Write the entries again exactly, with no line missing.

***** Record extracts

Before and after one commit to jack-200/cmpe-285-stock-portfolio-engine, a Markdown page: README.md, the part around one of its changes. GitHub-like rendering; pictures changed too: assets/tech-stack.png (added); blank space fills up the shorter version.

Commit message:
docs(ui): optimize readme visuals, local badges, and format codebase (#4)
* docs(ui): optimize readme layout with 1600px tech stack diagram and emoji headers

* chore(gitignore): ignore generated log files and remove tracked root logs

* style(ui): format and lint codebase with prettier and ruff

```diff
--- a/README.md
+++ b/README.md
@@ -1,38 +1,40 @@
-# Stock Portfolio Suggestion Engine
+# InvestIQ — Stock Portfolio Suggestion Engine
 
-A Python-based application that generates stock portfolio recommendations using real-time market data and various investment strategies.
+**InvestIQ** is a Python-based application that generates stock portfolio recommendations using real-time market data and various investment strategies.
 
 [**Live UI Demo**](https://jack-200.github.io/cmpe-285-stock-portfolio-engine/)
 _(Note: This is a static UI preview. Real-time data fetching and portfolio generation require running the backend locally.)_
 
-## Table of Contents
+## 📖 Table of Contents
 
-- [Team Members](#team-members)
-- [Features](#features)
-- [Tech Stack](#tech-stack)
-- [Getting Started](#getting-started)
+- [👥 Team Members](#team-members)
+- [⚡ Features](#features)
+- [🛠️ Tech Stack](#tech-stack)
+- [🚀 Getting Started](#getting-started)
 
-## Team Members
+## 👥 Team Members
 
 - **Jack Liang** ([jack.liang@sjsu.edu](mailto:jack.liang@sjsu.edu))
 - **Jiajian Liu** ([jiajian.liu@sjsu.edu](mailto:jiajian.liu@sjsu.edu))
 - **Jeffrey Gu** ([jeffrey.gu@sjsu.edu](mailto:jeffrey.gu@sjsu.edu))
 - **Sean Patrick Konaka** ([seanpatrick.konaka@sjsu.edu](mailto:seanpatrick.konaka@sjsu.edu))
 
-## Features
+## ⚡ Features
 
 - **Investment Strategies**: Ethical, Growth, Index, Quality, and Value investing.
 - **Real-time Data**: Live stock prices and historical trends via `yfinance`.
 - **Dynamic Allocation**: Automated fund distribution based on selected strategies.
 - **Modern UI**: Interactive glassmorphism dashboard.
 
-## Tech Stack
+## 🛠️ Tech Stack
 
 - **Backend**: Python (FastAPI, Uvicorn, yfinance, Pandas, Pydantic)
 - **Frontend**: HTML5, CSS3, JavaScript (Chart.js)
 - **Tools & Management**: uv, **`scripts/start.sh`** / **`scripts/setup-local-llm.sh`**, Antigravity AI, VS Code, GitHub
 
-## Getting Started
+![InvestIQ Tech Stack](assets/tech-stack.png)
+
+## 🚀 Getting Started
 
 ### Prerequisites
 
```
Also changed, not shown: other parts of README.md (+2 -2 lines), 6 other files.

**********

Finished task:
Before and after one commit to jack-200/cmpe-285-stock-portfolio-engine, a Markdown page: README.md, the part around one of its changes. GitHub-like rendering; pictures changed too: assets/tech-stack.png (added); blank space fills up the shorter version.

Commit message:
docs(ui): optimize readme visuals, local badges, and format codebase (#4)
* docs(ui): optimize readme layout with 1600px tech stack diagram and emoji headers

* chore(gitignore): ignore generated log files and remove tracked root logs

* style(ui): format and lint codebase with prettier and ruff

```diff
--- a/README.md
+++ b/README.md
@@ -1,38 +1,40 @@
-# Stock Portfolio Suggestion Engine
+# InvestIQ — Stock Portfolio Suggestion Engine
 
-A Python-based application that generates stock portfolio recommendations using real-time market data and various investment strategies.
+**InvestIQ** is a Python-based application that generates stock portfolio recommendations using real-time market data and various investment strategies.
 
 [**Live UI Demo**](https://jack-200.github.io/cmpe-285-stock-portfolio-engine/)
 _(Note: This is a static UI preview. Real-time data fetching and portfolio generation require running the backend locally.)_
 
-## Table of Contents
+## 📖 Table of Contents
 
-- [Team Members](#team-members)
-- [Features](#features)
-- [Tech Stack](#tech-stack)
-- [Getting Started](#getting-started)
+- [👥 Team Members](#team-members)
+- [⚡ Features](#features)
+- [🛠️ Tech Stack](#tech-stack)
+- [🚀 Getting Started](#getting-started)
 
-## Team Members
+## 👥 Team Members
 
 - **Jack Liang** ([jack.liang@sjsu.edu](mailto:jack.liang@sjsu.edu))
 - **Jiajian Liu** ([jiajian.liu@sjsu.edu](mailto:jiajian.liu@sjsu.edu))
 - **Jeffrey Gu** ([jeffrey.gu@sjsu.edu](mailto:jeffrey.gu@sjsu.edu))
 - **Sean Patrick Konaka** ([seanpatrick.konaka@sjsu.edu](mailto:seanpatrick.konaka@sjsu.edu))
 
-## Features
+## ⚡ Features
 
 - **Investment Strategies**: Ethical, Growth, Index, Quality, and Value investing.
 - **Real-time Data**: Live stock prices and historical trends via `yfinance`.
 - **Dynamic Allocation**: Automated fund distribution based on selected strategies.
 - **Modern UI**: Interactive glassmorphism dashboard.
 
-## Tech Stack
+## 🛠️ Tech Stack
 
 - **Backend**: Python (FastAPI, Uvicorn, yfinance, Pandas, Pydantic)
 - **Frontend**: HTML5, CSS3, JavaScript (Chart.js)
 - **Tools & Management**: uv, **`scripts/start.sh`** / **`scripts/setup-local-llm.sh`**, Antigravity AI, VS Code, GitHub
 
-## Getting Started
+![InvestIQ Tech Stack](assets/tech-stack.png)
+
+## 🚀 Getting Started
 
 ### Prerequisites
 
```
Also changed, not shown: other parts of README.md (+2 -2 lines), 6 other files.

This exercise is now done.